• REQUIRED WORK:
Return every line from the records below that has the word "center".

(Code change snippets)

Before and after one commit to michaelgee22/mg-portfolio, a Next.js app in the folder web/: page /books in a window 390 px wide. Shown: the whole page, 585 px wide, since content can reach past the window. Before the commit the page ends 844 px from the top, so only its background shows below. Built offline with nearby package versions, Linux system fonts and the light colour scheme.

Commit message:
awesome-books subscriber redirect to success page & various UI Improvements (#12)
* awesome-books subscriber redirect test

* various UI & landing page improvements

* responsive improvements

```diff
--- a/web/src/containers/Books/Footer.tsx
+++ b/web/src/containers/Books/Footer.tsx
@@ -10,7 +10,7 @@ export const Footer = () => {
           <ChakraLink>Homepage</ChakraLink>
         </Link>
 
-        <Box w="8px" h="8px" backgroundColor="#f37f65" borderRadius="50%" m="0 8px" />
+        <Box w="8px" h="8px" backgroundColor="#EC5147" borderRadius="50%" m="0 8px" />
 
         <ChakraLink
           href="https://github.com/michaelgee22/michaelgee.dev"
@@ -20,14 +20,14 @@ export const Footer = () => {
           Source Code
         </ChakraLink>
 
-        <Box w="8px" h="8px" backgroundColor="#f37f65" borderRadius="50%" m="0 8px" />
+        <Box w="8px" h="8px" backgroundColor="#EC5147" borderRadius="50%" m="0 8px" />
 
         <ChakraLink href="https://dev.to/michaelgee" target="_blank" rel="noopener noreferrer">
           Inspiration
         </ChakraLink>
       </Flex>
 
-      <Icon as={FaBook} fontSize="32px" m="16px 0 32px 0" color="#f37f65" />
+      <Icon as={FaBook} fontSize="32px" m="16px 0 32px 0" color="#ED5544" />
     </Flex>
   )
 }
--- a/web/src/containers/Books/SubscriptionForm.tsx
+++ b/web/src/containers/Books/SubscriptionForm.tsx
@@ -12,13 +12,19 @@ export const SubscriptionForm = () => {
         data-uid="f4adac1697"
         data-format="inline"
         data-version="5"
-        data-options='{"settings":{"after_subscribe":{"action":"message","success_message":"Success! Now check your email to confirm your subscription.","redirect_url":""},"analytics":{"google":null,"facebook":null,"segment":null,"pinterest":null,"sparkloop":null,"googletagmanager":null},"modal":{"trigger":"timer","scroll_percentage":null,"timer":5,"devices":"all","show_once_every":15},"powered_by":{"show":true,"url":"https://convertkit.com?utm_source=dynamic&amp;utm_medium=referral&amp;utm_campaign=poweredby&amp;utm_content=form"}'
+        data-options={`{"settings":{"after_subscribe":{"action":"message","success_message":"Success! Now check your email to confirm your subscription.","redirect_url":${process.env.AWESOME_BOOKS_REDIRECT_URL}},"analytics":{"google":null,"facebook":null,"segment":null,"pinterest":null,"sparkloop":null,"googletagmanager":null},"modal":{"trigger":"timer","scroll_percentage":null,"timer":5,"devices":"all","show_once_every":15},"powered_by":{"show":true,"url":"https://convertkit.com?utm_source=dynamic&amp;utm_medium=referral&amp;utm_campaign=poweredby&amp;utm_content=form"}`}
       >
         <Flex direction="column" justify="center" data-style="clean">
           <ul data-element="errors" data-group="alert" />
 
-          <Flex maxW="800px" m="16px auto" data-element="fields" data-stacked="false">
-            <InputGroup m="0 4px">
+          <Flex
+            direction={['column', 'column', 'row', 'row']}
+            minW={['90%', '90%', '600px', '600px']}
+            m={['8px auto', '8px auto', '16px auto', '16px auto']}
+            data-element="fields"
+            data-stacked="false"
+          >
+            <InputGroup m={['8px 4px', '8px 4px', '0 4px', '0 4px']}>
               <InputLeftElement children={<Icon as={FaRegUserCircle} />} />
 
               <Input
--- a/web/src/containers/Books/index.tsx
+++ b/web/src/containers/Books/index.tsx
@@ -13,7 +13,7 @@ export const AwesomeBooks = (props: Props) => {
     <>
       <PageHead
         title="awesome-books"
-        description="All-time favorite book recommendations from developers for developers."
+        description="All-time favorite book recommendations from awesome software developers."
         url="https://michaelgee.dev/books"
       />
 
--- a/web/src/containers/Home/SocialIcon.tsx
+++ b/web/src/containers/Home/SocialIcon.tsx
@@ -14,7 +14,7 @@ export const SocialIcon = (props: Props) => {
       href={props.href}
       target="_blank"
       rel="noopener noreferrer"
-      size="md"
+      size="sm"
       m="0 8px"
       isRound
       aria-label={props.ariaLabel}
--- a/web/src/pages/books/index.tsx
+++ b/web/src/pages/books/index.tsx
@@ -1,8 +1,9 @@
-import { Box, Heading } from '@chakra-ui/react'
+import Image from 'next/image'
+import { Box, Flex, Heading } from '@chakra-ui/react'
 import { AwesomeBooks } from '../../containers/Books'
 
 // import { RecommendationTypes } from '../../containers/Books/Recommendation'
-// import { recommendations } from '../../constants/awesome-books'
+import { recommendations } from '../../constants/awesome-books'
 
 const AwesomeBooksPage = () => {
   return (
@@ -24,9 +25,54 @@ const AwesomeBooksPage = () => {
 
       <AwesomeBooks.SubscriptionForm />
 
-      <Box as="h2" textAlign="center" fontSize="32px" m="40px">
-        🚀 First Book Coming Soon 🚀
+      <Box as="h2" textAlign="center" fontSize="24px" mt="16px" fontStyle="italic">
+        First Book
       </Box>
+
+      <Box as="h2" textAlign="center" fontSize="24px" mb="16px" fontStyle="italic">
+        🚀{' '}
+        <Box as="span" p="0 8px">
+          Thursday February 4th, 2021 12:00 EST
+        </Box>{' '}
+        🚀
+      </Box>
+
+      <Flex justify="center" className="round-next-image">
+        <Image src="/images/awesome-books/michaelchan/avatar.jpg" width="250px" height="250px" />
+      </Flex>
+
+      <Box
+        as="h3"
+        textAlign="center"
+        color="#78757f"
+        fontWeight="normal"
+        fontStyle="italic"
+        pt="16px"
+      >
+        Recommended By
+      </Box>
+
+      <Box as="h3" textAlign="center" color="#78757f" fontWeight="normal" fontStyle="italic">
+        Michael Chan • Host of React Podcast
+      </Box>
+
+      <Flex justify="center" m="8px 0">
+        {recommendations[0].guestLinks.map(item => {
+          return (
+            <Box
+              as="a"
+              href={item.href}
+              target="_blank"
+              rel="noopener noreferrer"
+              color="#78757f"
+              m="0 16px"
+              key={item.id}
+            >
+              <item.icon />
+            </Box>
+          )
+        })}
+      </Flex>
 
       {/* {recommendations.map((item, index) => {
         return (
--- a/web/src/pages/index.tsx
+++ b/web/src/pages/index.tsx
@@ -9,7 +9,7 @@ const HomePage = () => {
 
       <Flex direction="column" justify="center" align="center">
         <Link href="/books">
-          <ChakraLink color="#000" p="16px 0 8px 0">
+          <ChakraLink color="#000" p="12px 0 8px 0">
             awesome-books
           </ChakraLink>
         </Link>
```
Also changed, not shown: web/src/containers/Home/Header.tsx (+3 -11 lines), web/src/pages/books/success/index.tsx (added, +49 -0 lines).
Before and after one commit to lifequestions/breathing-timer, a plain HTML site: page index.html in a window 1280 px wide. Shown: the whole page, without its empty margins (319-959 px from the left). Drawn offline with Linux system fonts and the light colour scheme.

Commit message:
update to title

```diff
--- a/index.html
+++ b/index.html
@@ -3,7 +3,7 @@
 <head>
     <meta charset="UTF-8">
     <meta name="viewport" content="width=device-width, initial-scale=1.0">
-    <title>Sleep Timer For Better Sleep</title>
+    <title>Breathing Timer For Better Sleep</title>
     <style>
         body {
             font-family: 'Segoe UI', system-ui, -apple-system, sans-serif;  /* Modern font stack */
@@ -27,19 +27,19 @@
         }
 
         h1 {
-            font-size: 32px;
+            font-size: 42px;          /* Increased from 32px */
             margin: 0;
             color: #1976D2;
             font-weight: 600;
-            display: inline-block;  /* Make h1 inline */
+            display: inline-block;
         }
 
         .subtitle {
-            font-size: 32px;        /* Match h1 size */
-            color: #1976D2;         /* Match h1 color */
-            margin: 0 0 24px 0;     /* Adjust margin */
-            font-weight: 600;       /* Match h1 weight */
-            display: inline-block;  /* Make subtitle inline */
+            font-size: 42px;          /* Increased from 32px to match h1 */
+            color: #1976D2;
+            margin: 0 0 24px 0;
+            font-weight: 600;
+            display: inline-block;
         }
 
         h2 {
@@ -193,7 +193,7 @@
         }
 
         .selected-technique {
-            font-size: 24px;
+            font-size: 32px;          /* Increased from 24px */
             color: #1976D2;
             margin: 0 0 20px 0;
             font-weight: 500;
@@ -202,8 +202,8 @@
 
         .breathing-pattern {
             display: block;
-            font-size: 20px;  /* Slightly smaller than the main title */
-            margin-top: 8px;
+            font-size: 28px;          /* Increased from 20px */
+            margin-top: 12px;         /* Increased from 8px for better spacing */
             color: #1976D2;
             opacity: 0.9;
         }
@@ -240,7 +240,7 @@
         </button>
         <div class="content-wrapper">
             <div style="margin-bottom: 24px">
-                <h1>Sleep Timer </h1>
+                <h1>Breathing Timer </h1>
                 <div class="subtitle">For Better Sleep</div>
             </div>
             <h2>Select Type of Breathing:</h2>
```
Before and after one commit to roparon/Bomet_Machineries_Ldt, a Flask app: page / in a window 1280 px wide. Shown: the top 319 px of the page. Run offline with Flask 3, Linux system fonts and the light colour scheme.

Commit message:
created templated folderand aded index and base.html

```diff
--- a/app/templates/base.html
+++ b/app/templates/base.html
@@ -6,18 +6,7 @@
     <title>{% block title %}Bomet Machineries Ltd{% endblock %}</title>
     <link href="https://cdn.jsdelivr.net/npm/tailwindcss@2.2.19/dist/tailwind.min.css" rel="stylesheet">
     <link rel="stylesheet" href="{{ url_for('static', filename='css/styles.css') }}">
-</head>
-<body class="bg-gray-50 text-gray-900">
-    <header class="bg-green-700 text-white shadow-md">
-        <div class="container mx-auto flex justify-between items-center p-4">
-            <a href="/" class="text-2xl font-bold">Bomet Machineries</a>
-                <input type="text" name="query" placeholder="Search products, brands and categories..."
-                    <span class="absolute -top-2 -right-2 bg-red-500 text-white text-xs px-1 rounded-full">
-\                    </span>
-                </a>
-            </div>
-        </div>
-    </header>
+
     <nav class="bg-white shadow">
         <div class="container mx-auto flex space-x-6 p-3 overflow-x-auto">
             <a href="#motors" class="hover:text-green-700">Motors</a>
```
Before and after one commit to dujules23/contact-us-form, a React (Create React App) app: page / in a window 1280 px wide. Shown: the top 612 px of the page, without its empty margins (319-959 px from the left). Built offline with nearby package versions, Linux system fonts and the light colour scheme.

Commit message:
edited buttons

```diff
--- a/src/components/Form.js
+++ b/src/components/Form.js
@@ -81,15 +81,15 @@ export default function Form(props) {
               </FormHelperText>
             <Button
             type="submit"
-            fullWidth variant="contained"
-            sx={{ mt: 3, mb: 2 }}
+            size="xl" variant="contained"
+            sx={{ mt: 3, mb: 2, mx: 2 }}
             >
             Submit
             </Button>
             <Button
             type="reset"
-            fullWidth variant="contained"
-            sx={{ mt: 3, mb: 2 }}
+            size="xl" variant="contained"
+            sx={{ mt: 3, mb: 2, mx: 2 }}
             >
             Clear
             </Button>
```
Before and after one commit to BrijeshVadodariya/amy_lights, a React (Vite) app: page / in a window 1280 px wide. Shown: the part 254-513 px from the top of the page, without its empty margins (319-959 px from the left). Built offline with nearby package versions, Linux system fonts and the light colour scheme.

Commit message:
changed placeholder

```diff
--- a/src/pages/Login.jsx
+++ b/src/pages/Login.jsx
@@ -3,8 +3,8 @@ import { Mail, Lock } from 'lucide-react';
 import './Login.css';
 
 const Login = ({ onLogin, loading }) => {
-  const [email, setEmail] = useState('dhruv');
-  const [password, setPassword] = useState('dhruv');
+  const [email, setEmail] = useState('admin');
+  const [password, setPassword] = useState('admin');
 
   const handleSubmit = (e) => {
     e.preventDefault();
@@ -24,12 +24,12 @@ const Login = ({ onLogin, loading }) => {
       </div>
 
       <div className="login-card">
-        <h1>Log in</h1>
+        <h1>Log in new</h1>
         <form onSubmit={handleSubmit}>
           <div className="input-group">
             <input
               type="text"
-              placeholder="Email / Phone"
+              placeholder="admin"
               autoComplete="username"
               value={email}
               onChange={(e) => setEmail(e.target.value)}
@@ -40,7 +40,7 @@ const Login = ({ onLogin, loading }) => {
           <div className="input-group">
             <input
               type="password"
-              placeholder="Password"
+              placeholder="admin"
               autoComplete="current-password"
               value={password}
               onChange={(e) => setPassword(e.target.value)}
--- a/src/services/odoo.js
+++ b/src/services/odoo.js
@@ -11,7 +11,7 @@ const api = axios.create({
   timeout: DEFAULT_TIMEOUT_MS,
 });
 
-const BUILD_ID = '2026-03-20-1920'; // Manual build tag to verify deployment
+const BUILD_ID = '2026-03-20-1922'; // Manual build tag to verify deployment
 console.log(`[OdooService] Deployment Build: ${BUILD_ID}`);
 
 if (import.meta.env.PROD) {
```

• TASK RESULT:
         <Flex direction="column" justify="center" data-style="clean">
-      <Box as="h2" textAlign="center" fontSize="32px" m="40px">
+      <Box as="h2" textAlign="center" fontSize="24px" mt="16px" fontStyle="italic">
+      <Box as="h2" textAlign="center" fontSize="24px" mb="16px" fontStyle="italic">
+      <Flex justify="center" className="round-next-image">
+        textAlign="center"
+      <Box as="h3" textAlign="center" color="#78757f" fontWeight="normal" fontStyle="italic">
+      <Flex justify="center" m="8px 0">
       <Flex direction="column" justify="center" align="center">
-        <div class="container mx-auto flex justify-between items-center p-4">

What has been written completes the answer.